Illegal Additive Buyers for Food Must Give Names

by 5m Editor
13 May 2011, at 10:33am

CHINA - People loading up on a wide range of drugs and additives will no longer be able to do so anonymously after the government made another move to try to stamp out the use of illegal ingredients in food.

The Ministry of Agriculture on Wednesday called for local authorities to take the names of anyone buying any items from a list of 151 substances that are commonly abused by people producing tainted food.

The list of substances that can no longer be bought anonymously include clenbuterol, malachite green and melamine - additives at the center of recent scandals involving unsafe food.

Melamine-tainted baby formula sickened about 300,000 infants in 2008 and took the lives of six children who died because of kidney stones and other kidney damage. In a recent incident, police in Southwest China's Chongqing confiscated more than 25 tons of milk powder contaminated with melamine earlier this year.

Clenbuterol is another major worry for Chinese consumers. The country's largest meat processor, the Shuanghui Group, apologized last month for selling pork products that contained clenbuterol, an additive that makes pigs leaner but causes health problems in humans.

In late April, the central government launched a campaign to fight the use of illegal additives and found that some local authorities were paying less attention to the challenge than others while some counties and villages were completely failing to fulfill their responsibilities to ensure food is safe.

"The main problem is the incomplete control of the production, sale and use of prohibited substances. The real-name policy will help solve that problem," Chen Xiaohua, vice-minister of agriculture, told government officials during a video conference on Wednesday.

Food safety experts welcomed the initiative.

"The real-name policy is the most effective way to regulate the use of additives. It will stop illegal additives entering the food chain," said Sang Liwei, a Beijing food safety lawyer and representative of the Global Food Safety Forum, a non-governmental organization.

"The system will build up a database for watchdogs that will provide documented proof that can be used in later investigations, if there are violations."

The ministry also requires manufacturers of the 151 drugs and additives to print warnings on packages saying they are "strictly prohibited for use in animal feed and drinking water".
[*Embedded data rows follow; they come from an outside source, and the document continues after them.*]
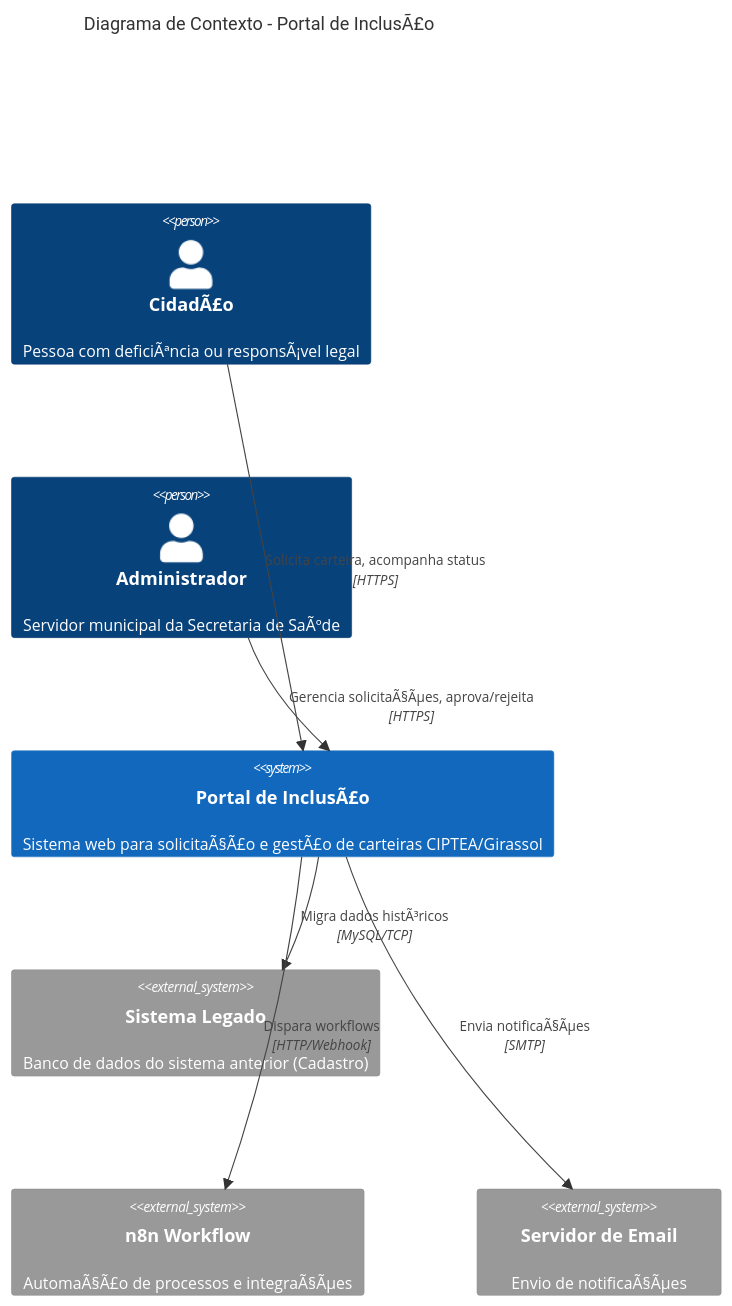
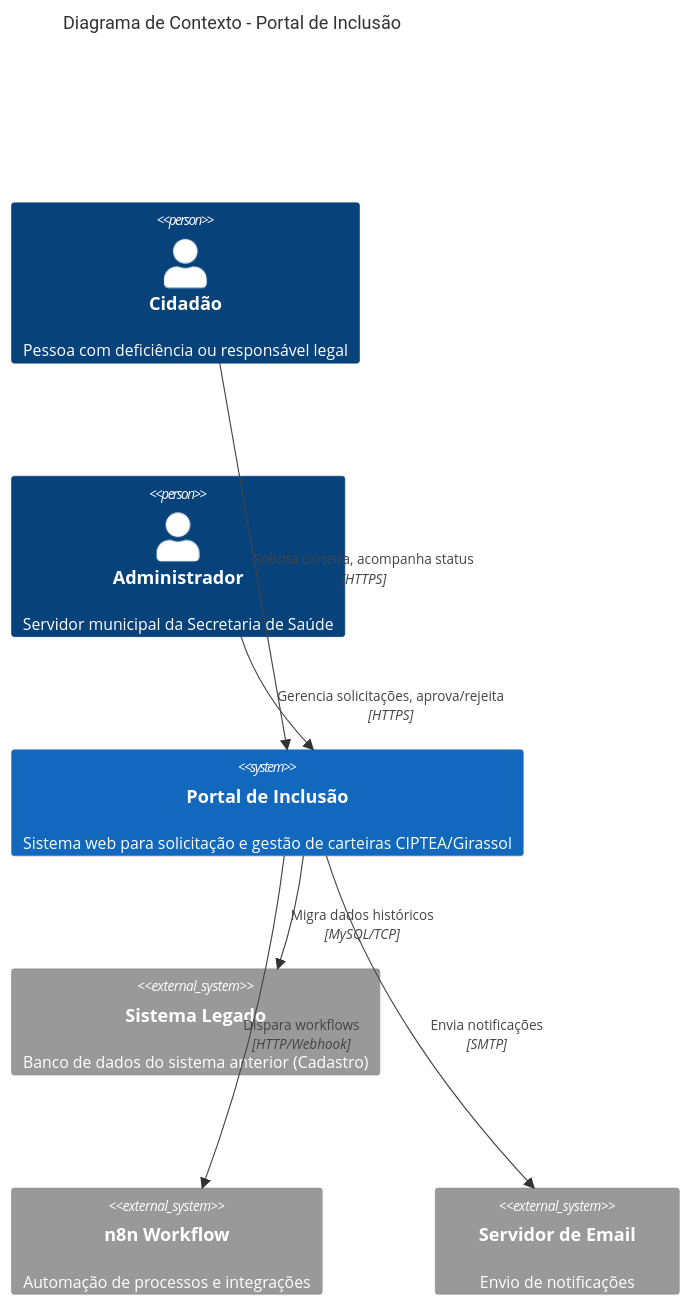
The first of 5 diagrams in docs/architecture/overview.md (vhpontes/portal-inclusao-showcase), drawn with Mermaid before and after one commit. The commit also changed other lines of this file and 17 other files, not shown here.

````diff
--- a/docs/architecture/overview.md
+++ b/docs/architecture/overview.md
@@ -9,19 +9,19 @@
 ```mermaid
 C4Context
-    title Diagrama de Contexto - Portal de InclusÃ£o
+    title Diagrama de Contexto - Portal de Inclusão
     
-    Person(cidadao, "CidadÃ£o", "Pessoa com deficiÃªncia ou responsÃ¡vel legal")
-    Person(admin, "Administrador", "Servidor municipal da Secretaria de SaÃºde")
+    Person(cidadao, "Cidadão", "Pessoa com deficiência ou responsável legal")
+    Person(admin, "Administrador", "Servidor municipal da Secretaria de Saúde")
     
-    System(portal, "Portal de InclusÃ£o", "Sistema web para solicitaÃ§Ã£o e gestÃ£o de carteiras CIPTEA/Girassol")
+    System(portal, "Portal de Inclusão", "Sistema web para solicitação e gestão de carteiras CIPTEA/Girassol")
     
     System_Ext(legado, "Sistema Legado", "Banco de dados do sistema anterior (Cadastro)")
-    System_Ext(n8n, "n8n Workflow", "AutomaÃ§Ã£o de processos e integraÃ§Ãµes")
-    System_Ext(email, "Servidor de Email", "Envio de notificaÃ§Ãµes")
+    System_Ext(n8n, "n8n Workflow", "Automação de processos e integrações")
+    System_Ext(email, "Servidor de Email", "Envio de notificações")
     
     Rel(cidadao, portal, "Solicita carteira, acompanha status", "HTTPS")
-    Rel(admin, portal, "Gerencia solicitaÃ§Ãµes, aprova/rejeita", "HTTPS")
-    Rel(portal, legado, "Migra dados histÃ³ricos", "MySQL/TCP")
+    Rel(admin, portal, "Gerencia solicitações, aprova/rejeita", "HTTPS")
+    Rel(portal, legado, "Migra dados históricos", "MySQL/TCP")
     Rel(portal, n8n, "Dispara workflows", "HTTP/Webhook")
-    Rel(portal, email, "Envia notificaÃ§Ãµes", "SMTP")
+    Rel(portal, email, "Envia notificações", "SMTP")
 ```
````
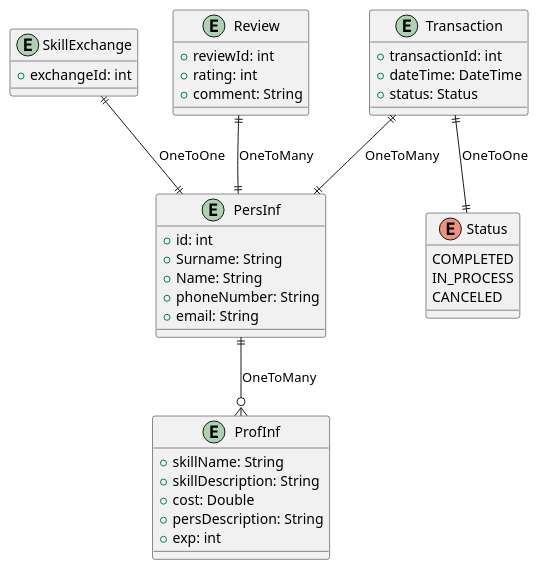
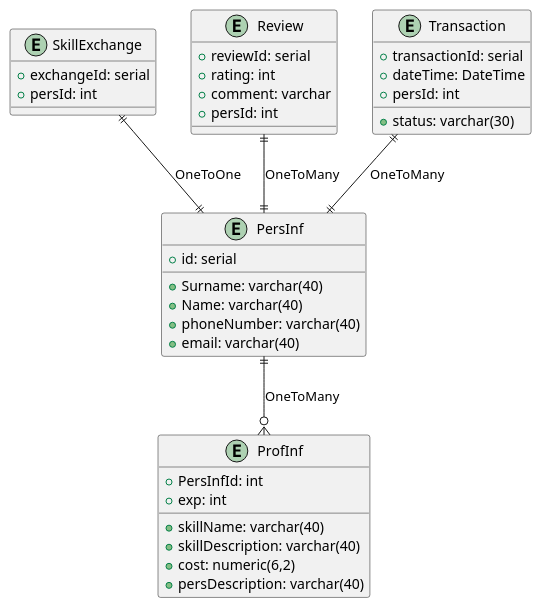
The diagram in src/main/uml/ErDiagram.puml (Xastt/SkillSwapArchitecture), drawn with PlantUML before and after one commit. The commit also changed 1 other file, not shown here.

Commit message:
Edit er-diagram, add types

```diff
--- a/src/main/uml/ErDiagram.puml
+++ b/src/main/uml/ErDiagram.puml
@@ -1,47 +1,46 @@
 @startuml
 
 entity PersInf {
-    +id: int
-    +Surname: String
-    +Name: String
-    +phoneNumber: String
-    +email: String
+    +id: serial
+    +Surname: varchar(40)
+    +Name: varchar(40)
+    +phoneNumber: varchar(40)
+    +email: varchar(40)
 }
 
 entity ProfInf {
-    +skillName: String
-    +skillDescription: String
-    +cost: Double
-    +persDescription: String
+    +PersInfId: int
+    +skillName: varchar(40)
+    +skillDescription: varchar(40)
+    +cost: numeric(6,2)
+    +persDescription: varchar(40)
     +exp: int
 }
 
 entity SkillExchange {
-    +exchangeId: int
+    +exchangeId: serial
+    +persId: int
 }
 
 entity Review {
-    +reviewId: int
+    +reviewId: serial
     +rating: int
-    +comment: String
+    +comment: varchar
+    +persId: int
 }
 
 entity Transaction {
-    +transactionId: int
+    +transactionId: serial
     +dateTime: DateTime
-    +status: Status
+    +status: varchar(30)
+    +persId: int
 }
 
-enum Status {
-    COMPLETED
-    IN_PROCESS
-    CANCELED
-}
+
 
 PersInf ||--o{ ProfInf : "OneToMany"
 SkillExchange ||--|| PersInf : "OneToOne"
 Review ||--|| PersInf : "OneToMany"
 Transaction ||--|| PersInf : "OneToMany"
-Transaction ||--|| Status : "OneToOne"
 
 @enduml
```
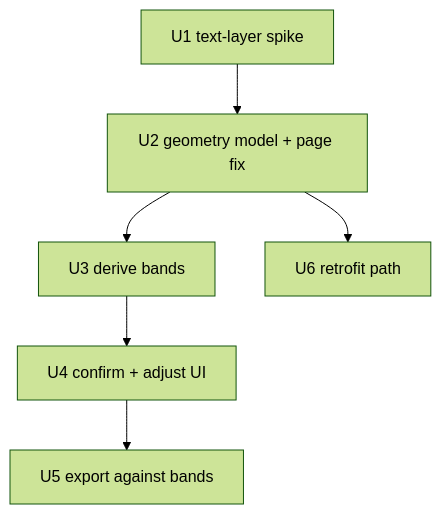
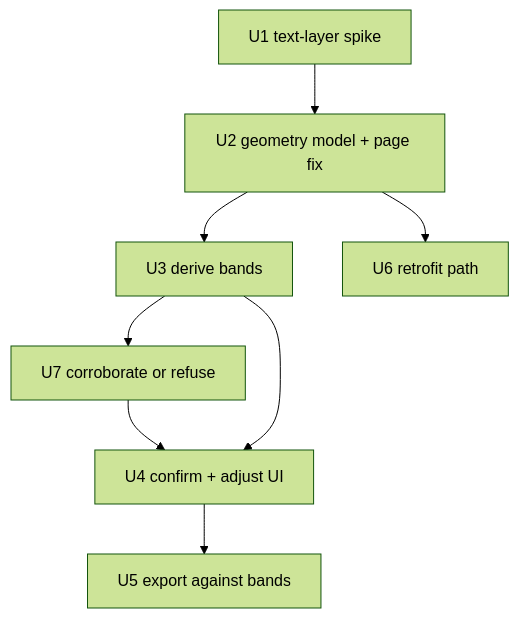
The diagram in docs/plans/2026-07-22-001-feat-faithful-pdf-round-trip-plan.md (AWyborn2/SPROUTFormsAi), drawn with Mermaid (forest theme) before and after one commit. The commit also changed other lines of this file and 2 other files, not shown here.

````diff
--- a/docs/plans/2026-07-22-001-feat-faithful-pdf-round-trip-plan.md
+++ b/docs/plans/2026-07-22-001-feat-faithful-pdf-round-trip-plan.md
@@ -154,8 +160,10 @@
 ```mermaid
 flowchart TB
   U1["U1 text-layer spike"] --> U2["U2 geometry model + page fix"]
   U2 --> U3["U3 derive bands"]
+  U3 --> U7["U7 corroborate or refuse"]
+  U7 --> U4
   U2 --> U6["U6 retrofit path"]
   U3 --> U4["U4 confirm + adjust UI"]
   U4 --> U5["U5 export against bands"]
 ```
````
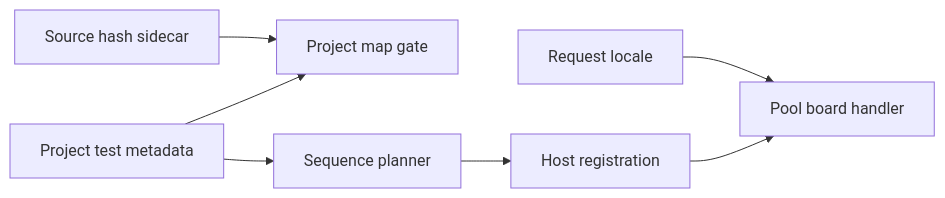
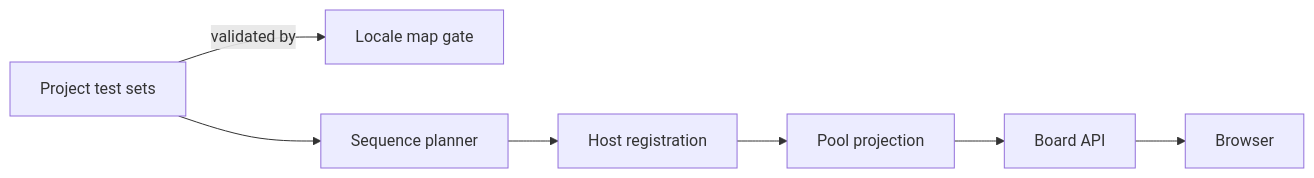
Before and after one commit to alissonsol/yuruna: the fourth of 4 diagrams in docs/design/07-globalization.md, drawn with Mermaid. The commit also changed other lines of this file and 901 other files, not shown here.

````diff
--- a/docs/design/07-globalization.md
+++ b/docs/design/07-globalization.md
@@ -521,17 +118,9 @@
 ```mermaid
 flowchart LR
-  project-runner["Project test metadata"]
-  project-source-hashes["Source hash sidecar"]
-  invoke-project-locale-map["Project map gate"]
-  sequence-planner["Sequence planner"]
-  host-registration["Host registration"]
-  pool-board["Pool board handler"]
-  locale-context["Request locale"]
-
-  project-runner --> invoke-project-locale-map
-  project-source-hashes --> invoke-project-locale-map
-  project-runner --> sequence-planner
-  sequence-planner --> host-registration
-  host-registration --> pool-board
-  locale-context --> pool-board
+    test-runner-yml["Project test sets"] -->|validated by| project-locale-map["Locale map gate"]
+    test-runner-yml --> sequence-planner["Sequence planner"]
+    sequence-planner --> host-registration["Host registration"]
+    host-registration --> pool-board["Pool projection"]
+    pool-board --> board-api["Board API"]
+    board-api --> browser["Browser"]
 ```
````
"The feed manufacturers will be told to pay attention to the warning signs and avoid the misuse of additives," Mr Chen said.

The ministry did not detail how people will be punished if they violate the rules.

Food safety experts said suppliers of the forbidden additives and those who use them improperly should be charged with aiding and abetting.

Successive news reports about food safety threats have pushed the issue into the spotlight but experts said the increased awareness of the problem doesn't mean things are getting worse.

"Actually, China's food safety is improving," Mr Sang said. "But the extra attention from the public will promote stricter supervision."